1. S.S. Jodhka, ‘Regions and Communities: Social Identities in Contemporary Punjab’ in Rajendra Vora and Anne Feldhaus (eds.), Region, Culture, and Politics in India. Manohar, Delhi, 2006, pp. 299-316.

2. Baldev Raj Nayar, Minority Politics in the Punjab. Princeton University Press, New Jersey, 1966.

3. Interestingly enough, it was not only the communally motivated right-wing Hindu organizations that opposed linguistic reorganization of Punjab during the 1950s and 1960s. Some dalit leaders from the state were also worried about the likely expansion in power of the landowning caste at the state level and its possible implications for the landless dalits who depended on Jutt landowners for employment at the local level (see Baldev Raj Nayar, ibid.).
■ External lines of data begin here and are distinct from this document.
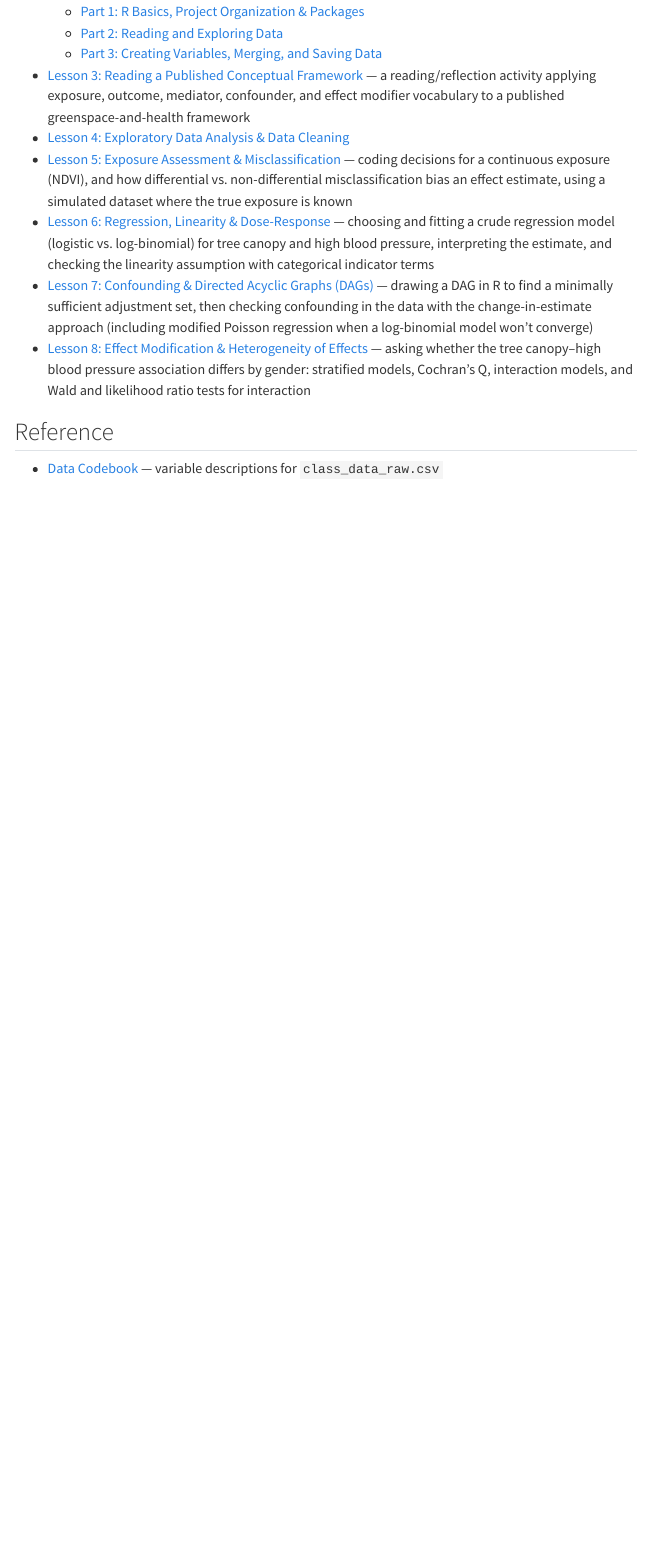
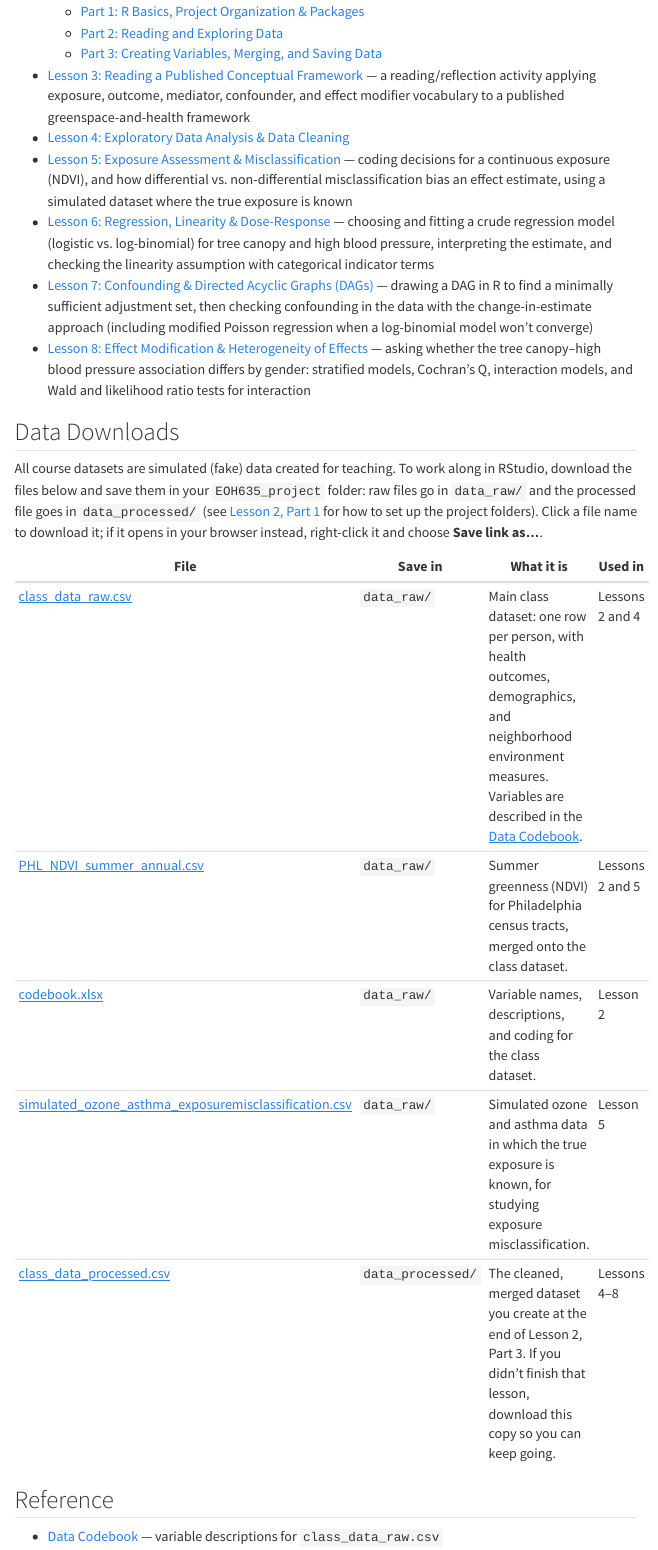
Before and after one commit to schinasi/EOH635, a Quarto document (index.qmd): the page in a window 1100 px wide, from 550 px down. Rendered offline with R 4.5, knitr and Pandoc in place of Quarto, with nearby package versions; menus at the side of the page are left out.

Commit message:
Add Data Downloads section to home page
Co-Authored-By: Claude Opus 5.5 <noreply@anthropic.com>

```diff
--- a/index.qmd
+++ b/index.qmd
@@ -39,6 +39,22 @@
   — asking whether the tree canopy–high blood pressure association differs by gender: stratified
   models, Cochran's Q, interaction models, and Wald and likelihood ratio tests for interaction
 
+## Data Downloads
+
+All course datasets are simulated (fake) data created for teaching. To work along in RStudio,
+download the files below and save them in your `EOH635_project` folder: raw files go in
+`data_raw/` and the processed file goes in `data_processed/` (see
+[Lesson 2, Part 1](lesson2a.qmd) for how to set up the project folders). Click a file name to
+download it; if it opens in your browser instead, right-click it and choose **Save link as…**.
+
+| File | Save in | What it is | Used in |
+|------|---------|------------|---------|
+| [class_data_raw.csv](data/class_data_raw.csv){download="class_data_raw.csv"} | `data_raw/` | Main class dataset: one row per person, with health outcomes, demographics, and neighborhood environment measures. Variables are described in the [Data Codebook](codebook.qmd). | Lessons 2 and 4 |
+| [PHL_NDVI_summer_annual.csv](data/PHL_NDVI_summer_annual.csv){download="PHL_NDVI_summer_annual.csv"} | `data_raw/` | Summer greenness (NDVI) for Philadelphia census tracts, merged onto the class dataset. | Lessons 2 and 5 |
+| [codebook.xlsx](data/codebook.xlsx){download="codebook.xlsx"} | `data_raw/` | Variable names, descriptions, and coding for the class dataset. | Lesson 2 |
+| [simulated_ozone_asthma_exposuremisclassification.csv](data/simulated_ozone_asthma_exposuremisclassification.csv){download="simulated_ozone_asthma_exposuremisclassification.csv"} | `data_raw/` | Simulated ozone and asthma data in which the true exposure is known, for studying exposure misclassification. | Lesson 5 |
+| [class_data_processed.csv](data/class_data_processed.csv){download="class_data_processed.csv"} | `data_processed/` | The cleaned, merged dataset you create at the end of Lesson 2, Part 3. If you didn't finish that lesson, download this copy so you can keep going. | Lessons 4–8 |
+
 ## Reference
 
 - [Data Codebook](codebook.qmd) — variable descriptions for `class_data_raw.csv`
```
Also changed, not shown: docs/search.json, 1 other file.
4. See, for example, Darshan Tatla’s work on Canada, The Sikh Diaspora: The Search for Statehood. University of Washington Press, Washington, 1999, and Gurharpal Singh and Darshan Tatla’s work on Britain, Sikhs in Britain: The Making of a Community. Zed Books, London, 2006.

5. In contrast, this has not been the case with the Sikhs living in different parts of India, outside Punjab. A large majority of them are those who migrated from the urban centre of western Punjab at the time of partition and invariably belong to non-agricultural caste groups.

6. D.S. Kohli and N. Singh, ‘The Green Revolution in Punjab, India: The Economics of Technological Change.’ Conference paper, 1997.

7. For example, despite its criticism, the recent report of the World Bank on the Punjab economy lauds it as ‘India’s most prosperous and developed state with the lowest poverty rate... The remarkable development record of Punjab can also be inferred from the fact that it has already achieved, or is well on track to achieve, most of the Millennium Development Goals… Most citizens of Punjab have thus already achieved a level of socio-economic status that the majority of Indian citizens are unlikely to experience in their lifetime.’ World Bank, Resuming Punjab’s Prosperity: Opportunities and Challenges Ahead. Poverty Reduction and Economic Management Sector Unit, South Asia Region, New Delhi, 2004, p. 3.

8. Stefan Lindberg, ‘Whom and What To Fight?: Notes and Queries on Indian Farmers Collective Action Under Liberalisation and Globalisation.’ Unpublished seminar paper, Punjab University, Patiala, 2005, p. 11.

9. S.S. Jodhka, ‘Caste and Untouchability in Rural Punjab’, Economic and Political Weekly 37(19), 2002, pp. 1813-23. Also, S.S. Jodhka, ‘Sikhism and the Caste Question: Dalits and Their Politics in Contemporary Punjab’, Contributions to Indian Sociology (n.s.) 23(1-2), 2004, pp. 165-92, and S.S. Jodhka and P. Louis, ‘Caste Tensions in Punjab: Talhan and Beyond’, Economic and Political Weekly 38(28), 2003, pp. 2923-6.

10. Historically speaking, caste has not been a dominant idiom of Punjab politics. Caste interests or caste based political battles have invariably been fought under the garb of religious politics. Even dalits have waged their struggles for dignity and rights through religious movements. The Ad Dharam movement during the colonial period and mobilization by the urban Balmikis in recent times are good examples of this. However, in the changing contours of national politics, caste identities have acquired new political value, particularly for those from the dalit communities.